Right now you are caught in a vicious circle. You have been through so much and you are not a bad person because of your A1C. We call that "a normal reaction to an abnormal situation" (your life circumstances the last few years). But now your high A1C is compounding your problems, both physically from all the highs and emotionally from feeling bad about it. You've taken the first step by posting on here and now you can start little by little taking back control. Also, don't hesitate if the emotional issues feel overwhelming to get some counseling. (I too have a Masters in Psyc and haven't always gotten therapy when it was warranted - ironic, no?). Glad you're here.
Zoe

I agree w/ Zoe about questioning the diagnosis, or at least maybe the approach? *peeks at profile* which notes insulin is in the mix, which I would think I'd want if my BG was such that my A1C was 15.9? Get your BG stable with insulin (which can be quite a chore in itself, but I don't think oral meds are quite that powerful?) and then figure out how to deal with whatever type it is. If you've been a doctor for a while who's not recommending a new approach, I'd suggest getting a second opinion? All of the other stresses you are facing sound brutally hard but I have to think they'd be harder with hyperglycemia all the time.

First thing-
Low carb diet is not the only way to control diabetes. There is nothing wrong with taking more insulin to eat more carbs.
Second thing-
You can feel normal with blood sugar that runs somewhat high- but not with the kind of blood sugars that go into an A1c of 16%. Whatever methods of diabetes management take a huge amount of effort are going to be much harder right now. Right now I'd be surprised if you did not feel awful.

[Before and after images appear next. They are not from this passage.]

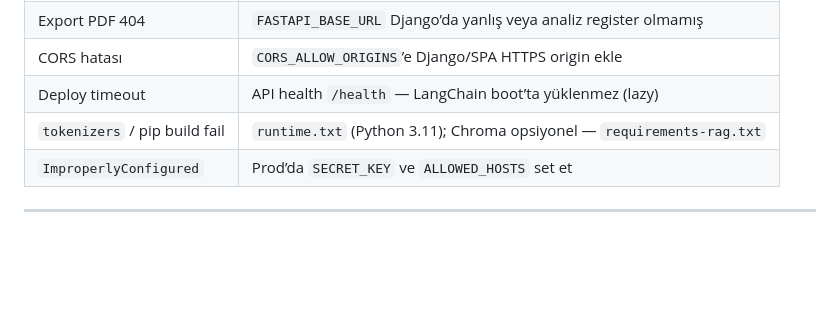
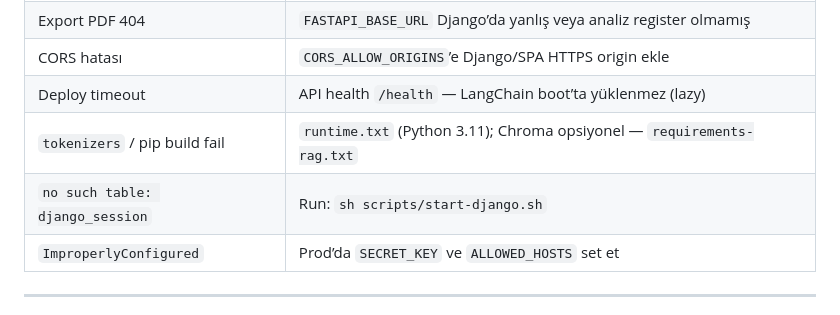
Before and after one commit to musa-ok/ai-requirements-analyst, a Markdown page: DEPLOYMENT_DO.md, the part around the change. Drawn GitHub-style; blank space fills up the shorter version.

Commit message:
Document django_session migrate fix in DEPLOYMENT_DO
Co-authored-by: Cursor <cursoragent@cursor.com>

```diff
--- a/DEPLOYMENT_DO.md
+++ b/DEPLOYMENT_DO.md
@@ -158,6 +158,7 @@ curl -sI https://django-xxx.ondigitalocean.app/
 | CORS hatası | `CORS_ALLOW_ORIGINS`’e Django/SPA HTTPS origin ekle |
 | Deploy timeout | API health `/health` — LangChain boot’ta yüklenmez (lazy) |
 | `tokenizers` / pip build fail | `runtime.txt` (Python 3.11); Chroma opsiyonel — `requirements-rag.txt` |
+| `no such table: django_session` | Run: `sh scripts/start-django.sh` |
 | `ImproperlyConfigured` | Prod’da `SECRET_KEY` ve `ALLOWED_HOSTS` set et |
 
 ---
```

I don't know, with your current monetary situation, how you are paying for the medical stuff, but you should be aware that there are patient assistant programs to get you free insulin if you are living at less than 300% of poverty level and do not have prescription insurance.